This is the second post about some my ‘generate a dynamic Flex scaffold for Grails’ experiment. In this post, I will talk about the way in which the UI elements are created in Flex and demonstrate the advantages and differences of using this approach. Continue reading
I’m building a mechanism to build dynamic CRUD scaffolding for Flex on Grails via REST services. In this post, I will outline the overall goals of this experiment, and document some of the progress I have made with serializing Grails domain classes out as XML. Continue reading
I worked on RefundRoadtrip.ca for H&R Block with Jakob Kulzer, and we launched the site last week.
This was an interesting challenge, as there was a lot of integration between Grails, AJAX and external APIs from AddThis, Google Analytics, YouTube and the Google Maps API. Jakob wrote most of the YouTube upload code, while I helped him with a lot of the account / analytics / backend CRUD stuff. I also wrote the stop editing layer, where we repurposed and skinned the google maps API.
It was a neat project, check it out Refund Roadtrip
For the last few months, I have been working to develop a Grails-based CMS system to enable the management of an existing website.
In this post, I will outline some of the high-level implementation details and some of the strategies I took. I will also outline some of the tools and plugins used to build this complete CMS system. The overall time it took to develop this entire system in Grails was about five to six weeks, with interruptions to continue developing other projects and a holiday break. I hope this bird’s eye view is helpful for whoever desires to build a similar system. Feel free to contact me for any details or implementation questions. Continue reading

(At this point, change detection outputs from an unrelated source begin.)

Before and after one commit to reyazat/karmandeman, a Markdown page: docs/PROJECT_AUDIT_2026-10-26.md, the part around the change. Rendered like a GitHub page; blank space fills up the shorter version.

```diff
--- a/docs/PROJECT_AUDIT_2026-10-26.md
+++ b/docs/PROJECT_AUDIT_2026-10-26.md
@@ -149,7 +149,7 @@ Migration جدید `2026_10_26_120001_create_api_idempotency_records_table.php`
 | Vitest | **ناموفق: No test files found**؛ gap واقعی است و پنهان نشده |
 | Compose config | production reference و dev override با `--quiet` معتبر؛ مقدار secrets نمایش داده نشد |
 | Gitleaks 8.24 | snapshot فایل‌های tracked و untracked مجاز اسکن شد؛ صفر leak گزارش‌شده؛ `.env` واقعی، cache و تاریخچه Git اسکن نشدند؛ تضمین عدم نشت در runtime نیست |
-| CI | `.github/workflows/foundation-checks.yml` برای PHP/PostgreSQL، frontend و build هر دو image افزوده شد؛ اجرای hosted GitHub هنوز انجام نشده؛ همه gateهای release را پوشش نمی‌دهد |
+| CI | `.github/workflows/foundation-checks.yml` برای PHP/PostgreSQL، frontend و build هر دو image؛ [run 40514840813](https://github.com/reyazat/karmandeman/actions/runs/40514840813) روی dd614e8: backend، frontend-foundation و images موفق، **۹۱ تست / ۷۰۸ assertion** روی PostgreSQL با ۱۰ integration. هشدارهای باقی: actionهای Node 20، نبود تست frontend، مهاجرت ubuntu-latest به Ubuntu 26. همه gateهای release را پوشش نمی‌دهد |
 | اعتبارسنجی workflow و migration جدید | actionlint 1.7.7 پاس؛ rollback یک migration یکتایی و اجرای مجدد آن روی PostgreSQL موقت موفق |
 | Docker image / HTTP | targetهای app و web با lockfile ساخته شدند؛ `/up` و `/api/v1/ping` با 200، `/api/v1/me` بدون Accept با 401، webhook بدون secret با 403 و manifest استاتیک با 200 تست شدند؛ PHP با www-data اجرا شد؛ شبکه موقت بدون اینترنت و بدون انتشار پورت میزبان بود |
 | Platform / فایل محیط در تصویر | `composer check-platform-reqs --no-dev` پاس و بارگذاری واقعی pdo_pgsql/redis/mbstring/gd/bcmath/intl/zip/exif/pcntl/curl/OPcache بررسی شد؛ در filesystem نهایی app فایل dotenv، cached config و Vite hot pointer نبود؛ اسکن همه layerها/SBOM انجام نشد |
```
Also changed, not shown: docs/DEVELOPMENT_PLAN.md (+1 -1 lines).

I talked a little about a slash’n’burn mentality that I see in a lot of contract work in my last post, and I want to expand on that here.
In this post, I try out the BluePrint CSS framework and try to see its advantages for making skinning a Grails based project faster and easier.

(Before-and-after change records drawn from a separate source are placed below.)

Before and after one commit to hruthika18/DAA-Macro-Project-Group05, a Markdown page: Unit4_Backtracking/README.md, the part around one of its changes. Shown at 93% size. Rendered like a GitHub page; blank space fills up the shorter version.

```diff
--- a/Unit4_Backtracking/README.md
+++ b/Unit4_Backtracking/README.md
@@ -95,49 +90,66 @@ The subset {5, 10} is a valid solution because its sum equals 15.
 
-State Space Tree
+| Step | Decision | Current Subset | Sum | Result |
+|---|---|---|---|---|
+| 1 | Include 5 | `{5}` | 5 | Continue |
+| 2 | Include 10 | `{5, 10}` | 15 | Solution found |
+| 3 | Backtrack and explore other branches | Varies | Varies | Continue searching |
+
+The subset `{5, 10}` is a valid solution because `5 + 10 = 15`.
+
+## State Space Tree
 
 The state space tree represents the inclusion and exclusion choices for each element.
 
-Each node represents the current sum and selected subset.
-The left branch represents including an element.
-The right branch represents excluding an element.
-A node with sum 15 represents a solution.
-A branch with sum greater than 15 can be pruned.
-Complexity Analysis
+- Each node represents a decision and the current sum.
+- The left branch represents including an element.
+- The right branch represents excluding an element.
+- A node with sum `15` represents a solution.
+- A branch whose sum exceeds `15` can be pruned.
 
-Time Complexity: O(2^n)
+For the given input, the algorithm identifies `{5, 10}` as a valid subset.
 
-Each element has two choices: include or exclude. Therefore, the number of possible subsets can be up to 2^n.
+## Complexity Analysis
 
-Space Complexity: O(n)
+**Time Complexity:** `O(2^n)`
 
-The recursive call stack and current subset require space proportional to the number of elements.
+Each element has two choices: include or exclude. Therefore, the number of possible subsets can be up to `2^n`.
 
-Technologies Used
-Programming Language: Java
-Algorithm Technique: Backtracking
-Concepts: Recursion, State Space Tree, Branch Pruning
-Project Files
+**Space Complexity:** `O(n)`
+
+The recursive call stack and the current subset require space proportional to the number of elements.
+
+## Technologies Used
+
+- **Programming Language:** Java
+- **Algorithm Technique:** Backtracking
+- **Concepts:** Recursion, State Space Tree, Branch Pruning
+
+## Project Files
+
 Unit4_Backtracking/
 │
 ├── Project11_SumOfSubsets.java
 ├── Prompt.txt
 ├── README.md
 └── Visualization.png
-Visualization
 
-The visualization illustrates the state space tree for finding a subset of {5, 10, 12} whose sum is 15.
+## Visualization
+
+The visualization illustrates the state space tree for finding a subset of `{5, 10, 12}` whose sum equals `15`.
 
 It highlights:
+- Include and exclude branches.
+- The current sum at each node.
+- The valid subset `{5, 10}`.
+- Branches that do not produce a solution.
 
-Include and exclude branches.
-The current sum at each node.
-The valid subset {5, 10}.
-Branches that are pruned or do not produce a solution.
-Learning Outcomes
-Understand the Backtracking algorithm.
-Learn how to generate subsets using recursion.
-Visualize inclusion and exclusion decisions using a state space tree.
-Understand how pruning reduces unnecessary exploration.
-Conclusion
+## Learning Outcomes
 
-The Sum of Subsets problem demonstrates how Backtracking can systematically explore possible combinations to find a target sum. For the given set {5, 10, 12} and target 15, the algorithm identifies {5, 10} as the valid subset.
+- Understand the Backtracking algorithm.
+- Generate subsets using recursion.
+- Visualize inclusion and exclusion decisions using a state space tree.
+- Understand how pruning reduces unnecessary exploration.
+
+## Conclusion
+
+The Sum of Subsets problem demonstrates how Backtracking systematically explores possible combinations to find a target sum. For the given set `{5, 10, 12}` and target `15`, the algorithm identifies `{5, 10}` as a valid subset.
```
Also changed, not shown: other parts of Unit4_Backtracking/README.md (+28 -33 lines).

We recently launched a project which heavily used Ajax and Grails. One of the biggest challenges we saw in this project was the lack of standards when it came to skinning the site via CSS. I was surprised at the amount of hack-and-slash coding that I saw from people who did CSS for a living.
Halfway through the project, I ran into this article on Digg, and saw that Ryan Feeley had posted on his twitter that he had redone his site on the BluePrint CSS framework. I had heard of CSS frameworks before, but it seemed that it was only recently that they have come into vogue. Can they be the solution to our Grails skinning woes?

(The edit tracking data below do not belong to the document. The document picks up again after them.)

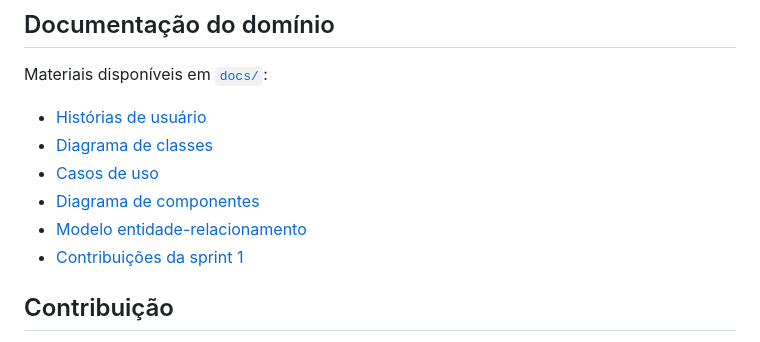
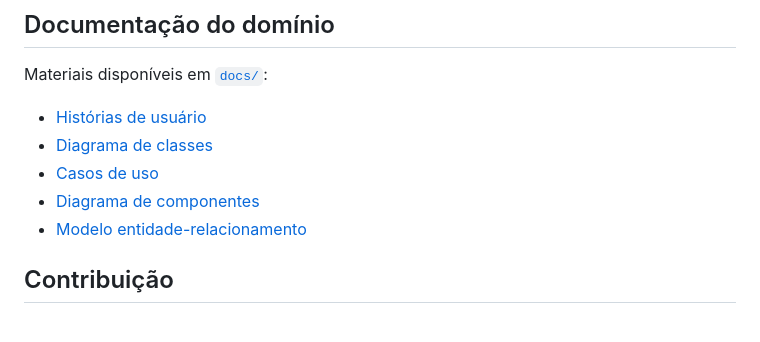
Before and after one commit to arthurdrumond/lab03-projeto-de-moeda-estudantil, a Markdown page: README.md, the part around the change. Rendered like a GitHub page.

Commit message:
Remove sprint 1 contributions link from README
Removed link to sprint 1 contributions document.

```diff
--- a/README.md
+++ b/README.md
@@ -611,7 +611,6 @@ Materiais disponíveis em [`docs/`](docs/):
 - [Casos de uso](docs/diagramas/casos-de-uso.png)
 - [Diagrama de componentes](docs/diagramas/diagrama-de-componentes.png)
 - [Modelo entidade-relacionamento](docs/diagramas/modelo-er.jpeg)
-- [Contribuições da sprint 1](docs/contribuicao/sprint1.md)
 
 ## Contribuição
 
```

At work, there has been a lot of discussion over using either Flex or Flash for projects that need to be done quickly. We are a small design shop of about 20 developers and designers, with a dedicated design team of about 8 people.
Our production manager insists that Flash is the way to go because there are many ActionScript 2 users in the group, and he insists that Flex is just too complicated for our team. The Flash team has won and Flex is now looked with disdain. I find this an unfortunate misunderstanding of the technology. Given that I was never able to participate in this dialog, this is my rebuttal.